Composite materials consisting of negative-stiffness inclusions in positive-stiffness matrix may exhibit anomalous effective coupled-field properties through the interactions of the positive and negative phases, giving rise to extremely large or small effective properties. In this work, effective viscoelastic properties of a continuum composite system under the effects of negative inclusion Young’s modulus ratio λE= Einc/ Ematrix are studied with the finite element method. Furthermore, effective coupled-field properties, such as thermal expansion coefficient, dielectric constants and piezeoelectric constants, are numerically calculated under the effects of negative inclusion bulk modulus ratio λK= Kinc/ Kmatrix. Stability boundaries are determined by applying small dynamic perturbation to the systems through boundary surfaces, and the system is unstable if its field variables become divergent in time. For viscoelastic composite systems containing small volume fractions, less than Vi= 1.5 % , the systems can be stable up to λE≈ - 0.3 in 0.3 s under 10 Hz driving frequency. For Vi= 5.1 % case, its stability boundary is around λE≈ 0. Larger inclusion volume fraction reduces allowable negative stiffness in the viscoelastic system. All anomalous peaks found in the coupled-field properties are in the unstable regime, except for the piezoelectric and thermal-expansion anomalies in the composite system with electrically insulated inclusions and large inclusion volume fraction Vi= 26.81 %. Insulated inclusions may cause charge accumulation at the inclusion–matrix interface and boundary surface effects may serve as stabilizing agents to the composite system. Since it is known that negative-stiffness composite is unstable in the purely elastic system in statics, stability enhancement found here in the negative-stiffness systems with viscoelastic and coupled-field effects may be considered as multiphysics-induced stabilization.

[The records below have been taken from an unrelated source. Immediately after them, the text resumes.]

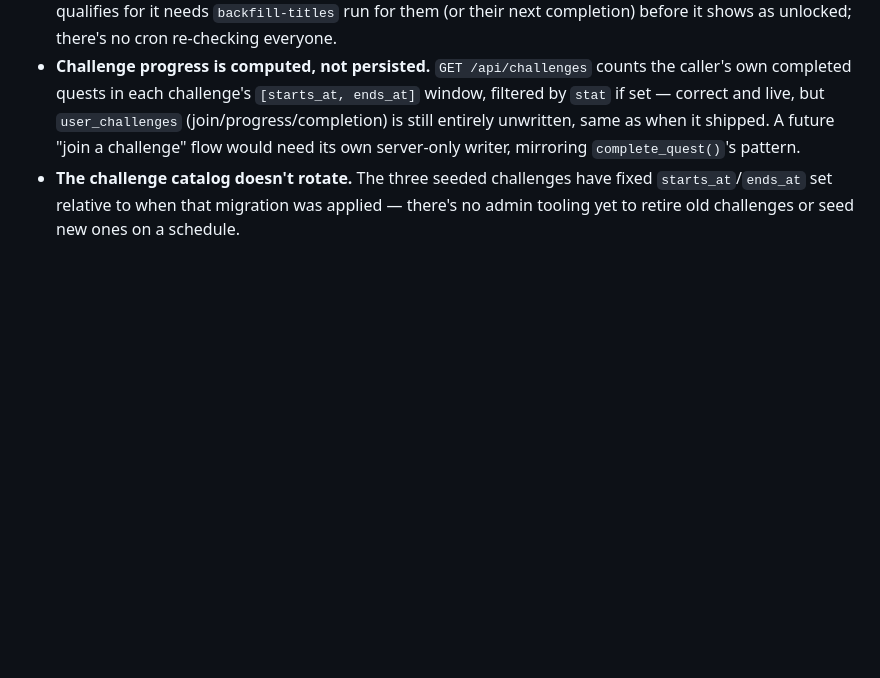
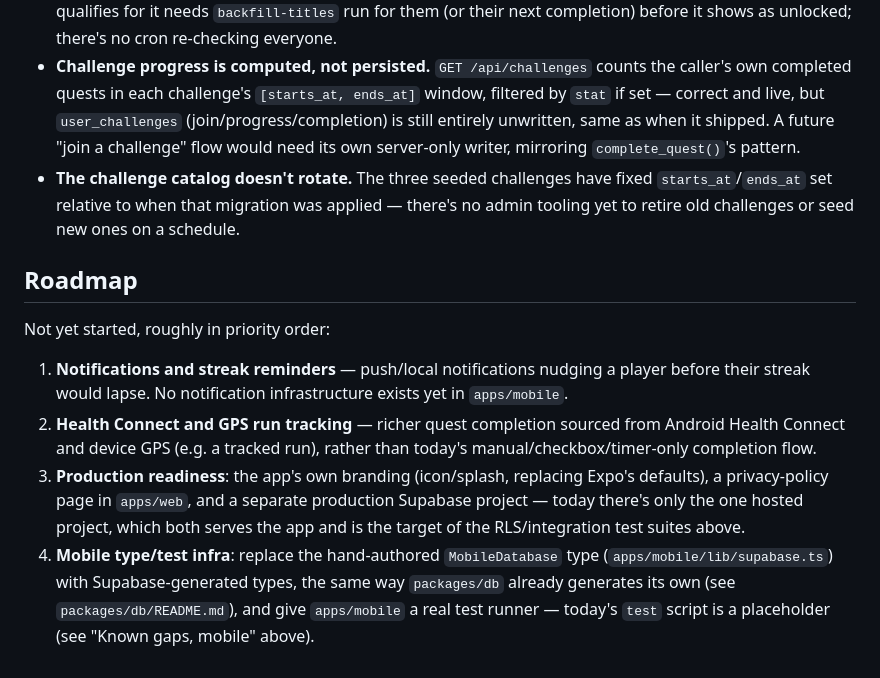
Before and after one commit to VladymereBilan/LevelUP, a Markdown page: CLAUDE.md, the part around the change. Drawn GitHub-style; blank space fills up the shorter version.

Commit message:
docs: add roadmap to CLAUDE.md
Notifications/streak reminders, Health Connect + GPS run tracking,
production readiness (branding, privacy policy, separate prod Supabase
project), and mobile type/test infra (generated DB types, a real test
runner).

```diff
--- a/CLAUDE.md
+++ b/CLAUDE.md
@@ -205,3 +205,21 @@ Known gaps, backend/game-rules:
 - **The challenge catalog doesn't rotate.** The three seeded challenges have fixed
   `starts_at`/`ends_at` set relative to when that migration was applied — there's no admin
   tooling yet to retire old challenges or seed new ones on a schedule.
+
+## Roadmap
+
+Not yet started, roughly in priority order:
+
+1. **Notifications and streak reminders** — push/local notifications nudging a player before
+   their streak would lapse. No notification infrastructure exists yet in `apps/mobile`.
+2. **Health Connect and GPS run tracking** — richer quest completion sourced from Android
+   Health Connect and device GPS (e.g. a tracked run), rather than today's
+   manual/checkbox/timer-only completion flow.
+3. **Production readiness**: the app's own branding (icon/splash, replacing Expo's defaults),
+   a privacy-policy page in `apps/web`, and a separate production Supabase project — today
+   there's only the one hosted project, which both serves the app and is the target of the
+   RLS/integration test suites above.
+4. **Mobile type/test infra**: replace the hand-authored `MobileDatabase` type
+   (`apps/mobile/lib/supabase.ts`) with Supabase-generated types, the same way `packages/db`
+   already generates its own (see `packages/db/README.md`), and give `apps/mobile` a real test
+   runner — today's `test` script is a placeholder (see "Known gaps, mobile" above).
```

All Science Journal Classification (ASJC) codes
- Materials Science(all)
- Mechanics of Materials
- Physics and Astronomy(all)